spike

Definitions

General English

Agriculture

  • noun a tall pointed flower head (inflorescence) in which small flowers without stalks grow from a central flower stem

Computing

  • noun a very short duration voltage pulse

Construction

  • A heavy nail, sometimes having a square cross section, and 3" to 12" (7.6 to 30.5 cm) long.

Electronics

  • An instantaneous current or voltage increase of great magnitude, such as that cause by a lightning strike or when power is restored after a blackout. A spike can arrive via power lines, phone lines, network lines, or the like, and may cause extensive damage if protective measures are not taken.
  • An very short pulse superimposed on a pulse of longer duration.
  • A spike (1) or spike (2) as displayed on a oscilloscope or other monitor, a printed plot, such as that of an EEG, and so on.

Information & Library Science

  • noun a sharp piece of metal which when mounted on a base can be used for temporary storage of papers needing attention

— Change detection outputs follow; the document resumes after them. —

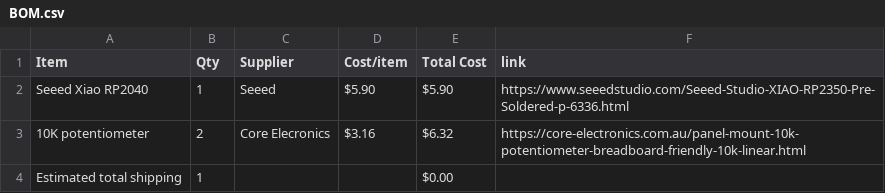
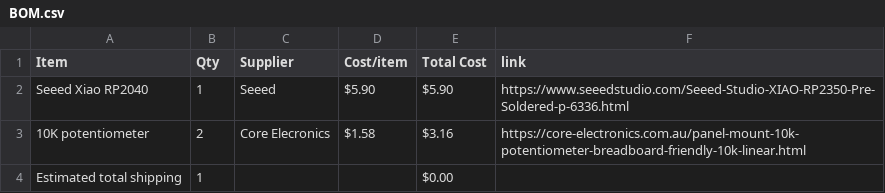
Before and after one commit to manula5454/Xiao-Theremin, a CSV file: BOM.csv, drawn as a sheet.

Commit message:
Sync Xiao Theremin from Half Life

```diff
--- a/BOM.csv
+++ b/BOM.csv
@@ -2,3 +2,3 @@ Item,Qty,Supplier,Cost/item,Total Cost,link
 Seeed Xiao RP2040,1,Seeed,$5.90,$5.90,https://www.seeedstudio.com/Seeed-Studio-XIAO-RP2350-Pre-Soldered-p-6336.html
-10K potentiometer,2,Core Elecronics,$3.16,$6.32,https://core-electronics.com.au/panel-mount-10k-potentiometer-breadboard-friendly-10k-linear.html
+10K potentiometer,2,Core Elecronics,$1.58,$3.16,https://core-electronics.com.au/panel-mount-10k-potentiometer-breadboard-friendly-10k-linear.html
 Estimated total shipping,1,,,$0.00,
```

Media Studies

  • verb to reject a piece of copy

Publishing

  • verb to refuse to print a news story.

Real Estate

  • noun a sharply pointed piece of metal or wood, especially one of a number along the top of a railing, fence or wall
  • noun a long heavy metal nail

Slang

  • noun a hypodermic syringe. An item of drug addicts’ jargon dating from the 1950s. The word was used to denote an ordinary needle for many years before that.

Sports

  • noun a pointed metal stud, part of a set attached to the sole of an athlete’s shoe to give better grip
  • verb to injure another player or competitor with the spikes of an athletic shoe
  • verb to leap high close to the net and hit a volleyball straight down into an opponent’s court

Origin & History of “spike”

English has two etymologically distinct words spike, although they are so similar in meaning that they are commonly regarded as one and the same. Spike ‘long sharp piece’ (13th c.) was probably borrowed from middle Dutch spīker. It has another relative in Swedish spik ‘nail’, and goes back ultimately to prehistoric Germanic *speik-, *spaik- (source also of English spoke). The spick of spick and span (17th c.) is a variant of spike. The expression is an elaboration of an earlier span-new ‘brand-new’, which was borrowed from Old Norse spánnýr ‘as new as a new chip of wood’ (spánn ‘chip’ is related to English spoon, which originally meant ‘chip’). The spick was added in imitation of Dutch spiksplinter nieuw ‘spike-splinter new’.

Spike ‘ear of corn, arrangement of flowers on a stalk similar to this’ (14th c.) was borrowed from Latin spīca, a close relative of spīna ‘thorn’ (source of English spine). Spīca is also ultimately responsible for English spigot (14th c.), perhaps via the diminutive spiculum; and it forms the first syllable of spikenard (14th c.), the name of a sort of ancient aromatic ointment or of the plant that probably produced it.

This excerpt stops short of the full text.